WORK REQUIRED: Where a record contains an image, leave the image out and print the rest exactly.

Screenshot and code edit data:
=====

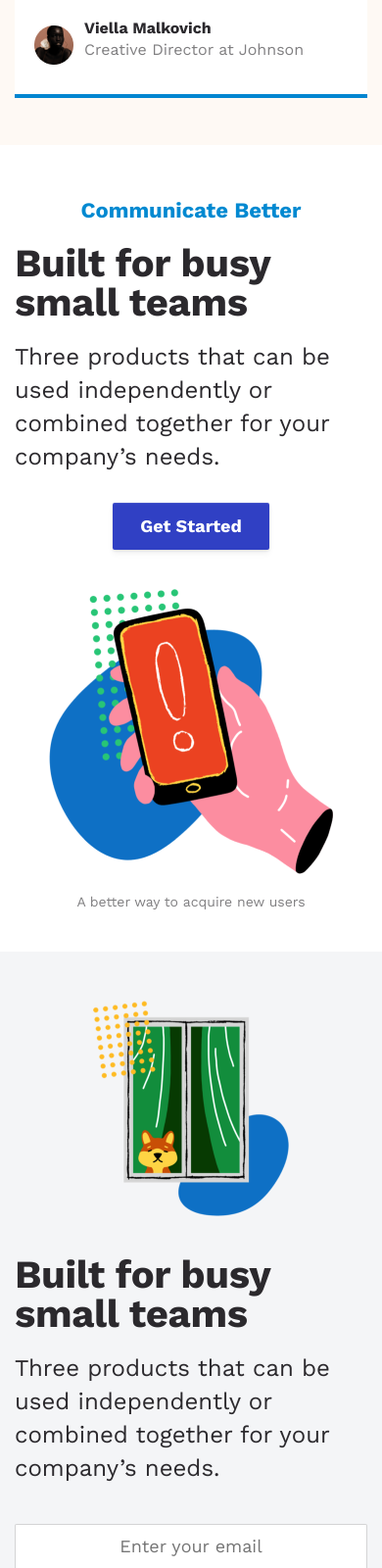
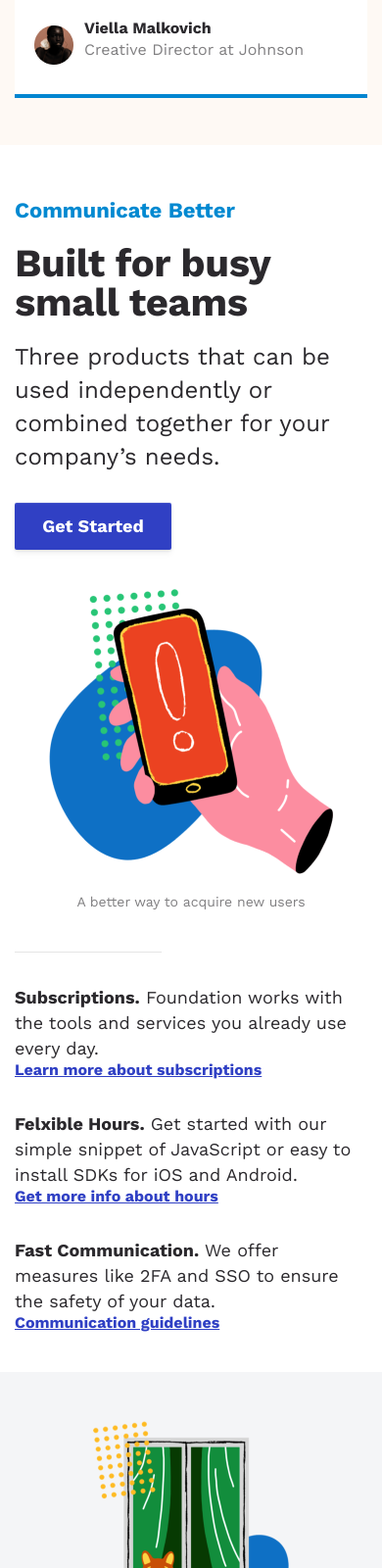
Before and after one commit to sosibona/Startup-Landing, a plain HTML site: page index.html in a window 390 px wide. Shown: the part 4871-6471 px from the top of the page at 98% size. Drawn offline with nearby package versions, Linux system fonts and the light colour scheme.

Commit message:
communication for mobile2

```diff
--- a/index.html
+++ b/index.html
@@ -202,14 +202,39 @@
 		<!-- communication -->
 
 		<section class="communication">
+			<div class="communication__info">
 				<h4 class="communication__subtitle subtitle">Communicate Better</h4>
 				<h3 class="article-title communication__title">Built for busy small teams</h3>
 				<p class="article-description communication__description">
 					Three products that can be used independently or combined together for your company’s needs.
 				</p>
 				<button class="action-button button communication__button">Get Started</button>
+			</div>
+			<div class="communication__illustration">
 				<img class="communication__image" src="img/ouch-mobile.png" alt="mobile phone">
 				<span class="communication__image-caption">A better way to acquire new users</span>
+			</div>
+			<hr class="communication__horizontal-line">
+			<div class="communication__proposition">
+				<div class="communication__item">
+					<p class="communication__item-description">
+						<span class="communication__item-description-name">Subscriptions.</span> Foundation works with the tools and services you already use every day.
+					</p>
+					<a href="#" class="communication__item-link">Learn more about subscriptions</a>
+				</div>
+				<div class="communication__item">
+					<p class="communication__item-description">
+						<span class="communication__item-description-name">Felxible Hours.</span> Get started with our simple snippet of JavaScript or easy to install SDKs for iOS and Android.
+					</p>
+					<a href="#" class="communication__item-link">Get more info about hours</a>
+				</div>
+				<div class="communication__item">
+					<p class="communication__item-description">
+						<span class="communication__item-description-name">Fast Communication.</span> We offer measures like 2FA and SSO to ensure the safety of your data.
+					</p>
+					<a href="#" class="communication__item-link">Communication guidelines</a>
+				</div>
+			</div>
 		</section>
 
 		<!-- order -->
--- a/styles/communication.scss
+++ b/styles/communication.scss
@@ -2,7 +2,18 @@
   padding: 50px 15px 40px 15px;
   display: flex;
   flex-direction: column;
-  align-items: center;
+
+  @include for-large-up {
+    padding: 110px 130px;
+    flex-direction: row;
+  }
+
+  &__info {
+    @include for-large-up {
+      width: 461px;
+      margin-top: 13px;
+    }
+  }
 
   &__subtitle {
     color: #0189D1;
@@ -12,22 +23,55 @@
   &__title {
     margin: 0;
     margin-top: 17px;
+
+    @include for-large-up {
+      font-weight: bold;
+      font-size: 56px;
+      line-height: 56px;
+      letter-spacing: -0.5px;
+      margin-top: 24px;
+    }
   }
 
   &__description {
     margin: 0;
     margin-top: 18px;
+
+    @include for-large-up {
+      margin-top: 30px;
+    }
   }
 
   &__button {
     margin: 0;
     margin-top: 30px;
     width: 160px;
+
+    @include for-large-up {
+      margin-top: 39px;
+    }
+  }
+
+  &__illustration {
+    display: flex;
+    flex-direction: column;
+    align-items: center;
+
+    @include for-large-up {
+      margin-left: auto;
+      margin-top: 0;
+    }
   }
 
   &__image {
     margin-top: 40px;
     max-width: 290px;
+
+    @include for-large-up {
+      margin-top: 0;
+      max-width: 425px;
+      height: 426px;
+    }
   }
 
   &__image-caption{
@@ -35,5 +79,42 @@
     font-size: 14px;
     line-height: 22px;
     color: #2b292d99;
+
+    @include for-large-up {
+      margin-top: 15px;
+    }
+  }
+
+  &__horizontal-line {
+    width: 150px;
+    height: 1px;
+    background-color: #0000001A;
+    border: 0;
+    margin: 0;
+    margin-top: 40px;
+  }
+
+  &__proposition {
+
+  }
+
+  &__item {
+    margin-top: 33px;
+  }
+
+  &__item-description {
+    margin: 0;
+    font-size: 18px;
+    line-height: 26px;
+  }
+
+  &__item-description-name {
+    font-weight: 700;
+  }
+
+  &__item-link {
+    color: #3040C4;
+    font-weight: 700;
+    margin-top: 10px;
   }
 }
```
Also changed, not shown: style.css, 1 other file. Lines whose indentation alone changed are shown as unchanged.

=====

TASK OUTPUT:
Before and after one commit to sosibona/Startup-Landing, a plain HTML site: page index.html in a window 390 px wide. Shown: the part 4871-6471 px from the top of the page at 98% size. Drawn offline with nearby package versions, Linux system fonts and the light colour scheme.

Commit message:
communication for mobile2

```diff
--- a/index.html
+++ b/index.html
@@ -202,14 +202,39 @@
 		<!-- communication -->
 
 		<section class="communication">
+			<div class="communication__info">
 				<h4 class="communication__subtitle subtitle">Communicate Better</h4>
 				<h3 class="article-title communication__title">Built for busy small teams</h3>
 				<p class="article-description communication__description">
 					Three products that can be used independently or combined together for your company’s needs.
 				</p>
 				<button class="action-button button communication__button">Get Started</button>
+			</div>
+			<div class="communication__illustration">
 				<img class="communication__image" src="img/ouch-mobile.png" alt="mobile phone">
 				<span class="communication__image-caption">A better way to acquire new users</span>
+			</div>
+			<hr class="communication__horizontal-line">
+			<div class="communication__proposition">
+				<div class="communication__item">
+					<p class="communication__item-description">
+						<span class="communication__item-description-name">Subscriptions.</span> Foundation works with the tools and services you already use every day.
+					</p>
+					<a href="#" class="communication__item-link">Learn more about subscriptions</a>
+				</div>
+				<div class="communication__item">
+					<p class="communication__item-description">
+						<span class="communication__item-description-name">Felxible Hours.</span> Get started with our simple snippet of JavaScript or easy to install SDKs for iOS and Android.
+					</p>
+					<a href="#" class="communication__item-link">Get more info about hours</a>
+				</div>
+				<div class="communication__item">
+					<p class="communication__item-description">
+						<span class="communication__item-description-name">Fast Communication.</span> We offer measures like 2FA and SSO to ensure the safety of your data.
+					</p>
+					<a href="#" class="communication__item-link">Communication guidelines</a>
+				</div>
+			</div>
 		</section>
 
 		<!-- order -->
--- a/styles/communication.scss
+++ b/styles/communication.scss
@@ -2,7 +2,18 @@
   padding: 50px 15px 40px 15px;
   display: flex;
   flex-direction: column;
-  align-items: center;
+
+  @include for-large-up {
+    padding: 110px 130px;
+    flex-direction: row;
+  }
+
+  &__info {
+    @include for-large-up {
+      width: 461px;
+      margin-top: 13px;
+    }
+  }
 
   &__subtitle {
     color: #0189D1;
@@ -12,22 +23,55 @@
   &__title {
     margin: 0;
     margin-top: 17px;
+
+    @include for-large-up {
+      font-weight: bold;
+      font-size: 56px;
+      line-height: 56px;
+      letter-spacing: -0.5px;
+      margin-top: 24px;
+    }
   }
 
   &__description {
     margin: 0;
     margin-top: 18px;
+
+    @include for-large-up {
+      margin-top: 30px;
+    }
   }
 
   &__button {
     margin: 0;
     margin-top: 30px;
     width: 160px;
+
+    @include for-large-up {
+      margin-top: 39px;
+    }
+  }
+
+  &__illustration {
+    display: flex;
+    flex-direction: column;
+    align-items: center;
+
+    @include for-large-up {
+      margin-left: auto;
+      margin-top: 0;
+    }
   }
 
   &__image {
     margin-top: 40px;
     max-width: 290px;
+
+    @include for-large-up {
+      margin-top: 0;
+      max-width: 425px;
+      height: 426px;
+    }
   }
 
   &__image-caption{
@@ -35,5 +79,42 @@
     font-size: 14px;
     line-height: 22px;
     color: #2b292d99;
+
+    @include for-large-up {
+      margin-top: 15px;
+    }
+  }
+
+  &__horizontal-line {
+    width: 150px;
+    height: 1px;
+    background-color: #0000001A;
+    border: 0;
+    margin: 0;
+    margin-top: 40px;
+  }
+
+  &__proposition {
+
+  }
+
+  &__item {
+    margin-top: 33px;
+  }
+
+  &__item-description {
+    margin: 0;
+    font-size: 18px;
+    line-height: 26px;
+  }
+
+  &__item-description-name {
+    font-weight: 700;
+  }
+
+  &__item-link {
+    color: #3040C4;
+    font-weight: 700;
+    margin-top: 10px;
   }
 }
```
Also changed, not shown: style.css, 1 other file. Lines whose indentation alone changed are shown as unchanged.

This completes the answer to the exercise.